One cool feature on every Skillshare class is that you are encouraged to upload your finished results for each project. So for my class, you can upload your finished cyanotype prints so I and the rest of my students can see your work and comment, give feedback and answer any questions you have. I’m really looking forward to what you make!



The Littlest Views of Catoctin

As I get a little more space after the residency I’ve been reflecting on my highs and lows, and what from the experience I will carry with me the most. One of those things I’ve found a little surprising. It isn’t the park itself, or my own photographic exploits. Rather, it is my 5 year old’s photography in the park. I knew that he would want to participate in photographing the park with me, so we brought an old smartphone specifically for that purpose.

At the beginning of the week he pretty much just took pictures of things I was taking pictures of. But by the end of the trip, he was finding photo opportunities on his own and it seems like he really was loving it. What a joy to watch. That’s not to say it didn’t grow tiresome at times, especially reviewing the photos afterwards. Like many of today’s smartphone photographers, where one photo would do, he took 30 or so. However, he really became proud of the photos he was taking.

And it wasn’t just random point and shoot. I guess through watching my process, after finding a suitable subject he would approach it from several angles, raising and lowering his camera until he got the framing just the way he wanted it. I think that process was especially neat to witness for me, because it is sometimes hard to attribute the same kind of talent or intent to a photograph as it is to a drawing. But through my observation of his methods, I have a much greater appreciation for the execution of his expression.

I look forward to letting him loose with a camera more often.

Below are some of his best photos. I did do a small amount of basic editing on these, the same that I would do to any digital photo that I planned to show, but the actual taking of the photo was all Jed. He chose the subjects and how he wanted to take the picture. Pretty impressive, right?

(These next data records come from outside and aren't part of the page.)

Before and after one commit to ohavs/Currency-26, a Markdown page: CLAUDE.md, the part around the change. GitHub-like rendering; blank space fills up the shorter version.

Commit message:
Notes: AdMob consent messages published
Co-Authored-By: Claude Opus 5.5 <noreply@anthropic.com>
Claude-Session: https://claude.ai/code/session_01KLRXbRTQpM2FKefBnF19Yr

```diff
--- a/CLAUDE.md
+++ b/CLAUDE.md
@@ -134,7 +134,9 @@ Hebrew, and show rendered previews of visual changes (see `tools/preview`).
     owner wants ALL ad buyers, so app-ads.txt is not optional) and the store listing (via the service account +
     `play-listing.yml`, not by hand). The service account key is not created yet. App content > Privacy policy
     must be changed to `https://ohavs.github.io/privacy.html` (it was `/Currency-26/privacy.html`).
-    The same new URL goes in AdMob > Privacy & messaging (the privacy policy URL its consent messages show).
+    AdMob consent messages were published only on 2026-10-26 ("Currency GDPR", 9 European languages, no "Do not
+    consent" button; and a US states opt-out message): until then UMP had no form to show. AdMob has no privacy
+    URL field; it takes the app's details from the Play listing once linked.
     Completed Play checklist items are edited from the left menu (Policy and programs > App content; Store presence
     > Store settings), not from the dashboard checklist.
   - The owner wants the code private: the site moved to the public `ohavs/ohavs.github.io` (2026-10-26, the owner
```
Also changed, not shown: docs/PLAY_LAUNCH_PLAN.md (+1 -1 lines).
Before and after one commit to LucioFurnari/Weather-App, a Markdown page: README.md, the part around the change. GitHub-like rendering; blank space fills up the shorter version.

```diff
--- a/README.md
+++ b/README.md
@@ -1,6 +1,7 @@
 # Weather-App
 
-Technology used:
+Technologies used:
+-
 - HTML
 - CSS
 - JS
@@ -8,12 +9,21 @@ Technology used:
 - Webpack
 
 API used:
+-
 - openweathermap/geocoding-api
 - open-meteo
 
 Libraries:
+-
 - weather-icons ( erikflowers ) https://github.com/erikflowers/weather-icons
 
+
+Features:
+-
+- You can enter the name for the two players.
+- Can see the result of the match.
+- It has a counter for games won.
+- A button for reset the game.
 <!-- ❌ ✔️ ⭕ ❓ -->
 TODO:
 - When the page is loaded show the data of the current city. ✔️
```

The Journey’s End – Saying Goodbye to Catoctin

And we’re back home! Another adventure is in the books and it is time to get back to our semi-normal lives. It has once again been an incredible experience of being able to slowly explore everything Catoctin Mountain Park has to offer. This time more that any other residency has literally been at a child’s pace the entire time, meaning we spent a lot of time contemplating the little wonders along each path. Hopefully my photos were imbued with some of that sense.

The last couple days of our stay were a little on the rainy side, so we had to pick and choose our outing around storms, but we still managed to get in a lot of fishing and photography. Below are some spots we encountered just a few hours before driving home. I was especially happy to find an unsuspecting fly fisherman trying his luck along the stream since that is what it has been especially reserved for.

And so now I enter editing mode, looking through all the shots I captured. Of course I’ll be looking for the stand out images I can turn into prints, but I’ll also be searching for a narrative thread around which I can begin to create a book about this park and my experience.